▶ **WHAT TO PRODUCE**
Would you please return the lines of the material that contain the word "SizedBox"?

▶ **SOURCE INFORMATION**
-=-=-

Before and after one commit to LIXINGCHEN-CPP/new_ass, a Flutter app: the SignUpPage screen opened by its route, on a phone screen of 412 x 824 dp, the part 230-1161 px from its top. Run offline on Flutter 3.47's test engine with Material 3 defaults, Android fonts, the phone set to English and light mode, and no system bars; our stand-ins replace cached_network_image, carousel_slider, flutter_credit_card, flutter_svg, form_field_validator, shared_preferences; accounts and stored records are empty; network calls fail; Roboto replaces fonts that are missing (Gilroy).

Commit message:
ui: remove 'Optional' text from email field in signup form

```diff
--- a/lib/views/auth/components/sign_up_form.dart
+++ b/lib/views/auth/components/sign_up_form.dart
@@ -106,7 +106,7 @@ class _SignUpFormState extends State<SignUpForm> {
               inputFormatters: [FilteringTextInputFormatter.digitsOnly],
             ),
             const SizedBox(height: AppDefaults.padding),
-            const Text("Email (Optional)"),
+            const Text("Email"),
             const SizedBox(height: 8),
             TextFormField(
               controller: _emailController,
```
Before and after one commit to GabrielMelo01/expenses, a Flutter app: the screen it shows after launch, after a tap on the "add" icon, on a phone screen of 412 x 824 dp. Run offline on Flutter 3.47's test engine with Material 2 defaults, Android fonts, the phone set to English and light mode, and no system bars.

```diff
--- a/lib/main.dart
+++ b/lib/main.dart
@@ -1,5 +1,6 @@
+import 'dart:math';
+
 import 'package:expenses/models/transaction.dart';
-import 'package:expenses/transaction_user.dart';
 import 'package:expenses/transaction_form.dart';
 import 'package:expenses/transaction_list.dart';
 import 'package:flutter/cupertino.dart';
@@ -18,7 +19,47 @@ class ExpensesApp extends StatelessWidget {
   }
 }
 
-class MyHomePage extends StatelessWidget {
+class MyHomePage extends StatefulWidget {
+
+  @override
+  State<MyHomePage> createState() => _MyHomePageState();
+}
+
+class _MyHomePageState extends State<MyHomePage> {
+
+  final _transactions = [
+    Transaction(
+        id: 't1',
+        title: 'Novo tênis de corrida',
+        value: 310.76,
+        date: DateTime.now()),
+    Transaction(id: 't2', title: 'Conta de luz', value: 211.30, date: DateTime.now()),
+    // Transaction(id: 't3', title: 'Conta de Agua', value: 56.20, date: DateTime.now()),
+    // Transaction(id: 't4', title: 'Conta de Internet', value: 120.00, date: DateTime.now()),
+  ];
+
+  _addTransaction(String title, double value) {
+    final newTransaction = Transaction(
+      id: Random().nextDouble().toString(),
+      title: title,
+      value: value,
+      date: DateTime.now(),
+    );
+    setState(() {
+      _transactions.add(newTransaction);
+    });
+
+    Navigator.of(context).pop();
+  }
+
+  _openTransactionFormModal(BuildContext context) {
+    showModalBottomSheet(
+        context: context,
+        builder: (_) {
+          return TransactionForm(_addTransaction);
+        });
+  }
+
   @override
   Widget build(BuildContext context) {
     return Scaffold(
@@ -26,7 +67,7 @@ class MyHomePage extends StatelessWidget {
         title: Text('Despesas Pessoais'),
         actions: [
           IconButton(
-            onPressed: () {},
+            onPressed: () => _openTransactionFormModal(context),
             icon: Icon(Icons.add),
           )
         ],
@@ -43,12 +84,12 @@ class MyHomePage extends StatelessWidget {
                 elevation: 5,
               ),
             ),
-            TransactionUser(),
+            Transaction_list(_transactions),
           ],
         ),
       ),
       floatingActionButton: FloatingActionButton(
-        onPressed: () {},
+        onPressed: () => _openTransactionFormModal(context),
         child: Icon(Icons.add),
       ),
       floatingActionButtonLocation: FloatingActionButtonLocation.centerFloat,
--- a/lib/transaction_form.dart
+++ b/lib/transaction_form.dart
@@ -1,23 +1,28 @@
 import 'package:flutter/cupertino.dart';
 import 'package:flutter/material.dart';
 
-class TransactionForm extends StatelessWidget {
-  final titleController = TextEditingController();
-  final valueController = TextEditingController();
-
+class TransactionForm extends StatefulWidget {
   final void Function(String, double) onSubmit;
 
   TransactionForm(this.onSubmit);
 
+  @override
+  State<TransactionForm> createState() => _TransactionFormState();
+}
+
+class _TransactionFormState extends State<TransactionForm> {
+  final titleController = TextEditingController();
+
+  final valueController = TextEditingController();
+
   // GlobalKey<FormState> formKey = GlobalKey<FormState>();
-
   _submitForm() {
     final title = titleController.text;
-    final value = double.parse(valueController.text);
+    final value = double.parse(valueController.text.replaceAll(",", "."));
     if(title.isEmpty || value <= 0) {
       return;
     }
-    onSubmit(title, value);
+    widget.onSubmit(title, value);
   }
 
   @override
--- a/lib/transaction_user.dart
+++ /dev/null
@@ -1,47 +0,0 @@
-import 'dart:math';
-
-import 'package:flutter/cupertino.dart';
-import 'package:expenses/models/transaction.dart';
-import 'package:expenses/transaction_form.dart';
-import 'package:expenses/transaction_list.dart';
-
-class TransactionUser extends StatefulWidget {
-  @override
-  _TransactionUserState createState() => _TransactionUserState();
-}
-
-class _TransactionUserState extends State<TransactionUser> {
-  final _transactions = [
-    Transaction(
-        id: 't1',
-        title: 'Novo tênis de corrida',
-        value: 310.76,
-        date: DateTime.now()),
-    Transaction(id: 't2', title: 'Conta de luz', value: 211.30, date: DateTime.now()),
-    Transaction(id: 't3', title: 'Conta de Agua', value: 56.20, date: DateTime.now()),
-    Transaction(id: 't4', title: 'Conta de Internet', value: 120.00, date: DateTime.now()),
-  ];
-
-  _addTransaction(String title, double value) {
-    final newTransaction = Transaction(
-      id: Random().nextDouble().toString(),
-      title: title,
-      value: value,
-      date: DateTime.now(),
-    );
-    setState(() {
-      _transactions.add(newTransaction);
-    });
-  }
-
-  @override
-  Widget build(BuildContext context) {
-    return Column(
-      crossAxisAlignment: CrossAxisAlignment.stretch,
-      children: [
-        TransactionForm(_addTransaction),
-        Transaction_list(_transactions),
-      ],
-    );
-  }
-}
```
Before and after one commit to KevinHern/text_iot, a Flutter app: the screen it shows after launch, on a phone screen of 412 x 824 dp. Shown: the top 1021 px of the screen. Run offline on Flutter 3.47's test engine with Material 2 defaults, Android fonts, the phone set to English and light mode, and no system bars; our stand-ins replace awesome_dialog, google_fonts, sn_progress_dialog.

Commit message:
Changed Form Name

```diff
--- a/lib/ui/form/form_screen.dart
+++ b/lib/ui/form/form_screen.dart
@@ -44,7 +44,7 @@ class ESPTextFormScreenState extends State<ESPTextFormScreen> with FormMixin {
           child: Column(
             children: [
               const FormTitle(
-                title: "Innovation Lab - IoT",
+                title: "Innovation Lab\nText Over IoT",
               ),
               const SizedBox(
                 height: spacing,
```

-=-=-

▶ **OUTPUT OF THE TASK**
             const SizedBox(height: AppDefaults.padding),
             const SizedBox(height: 8),
               const SizedBox(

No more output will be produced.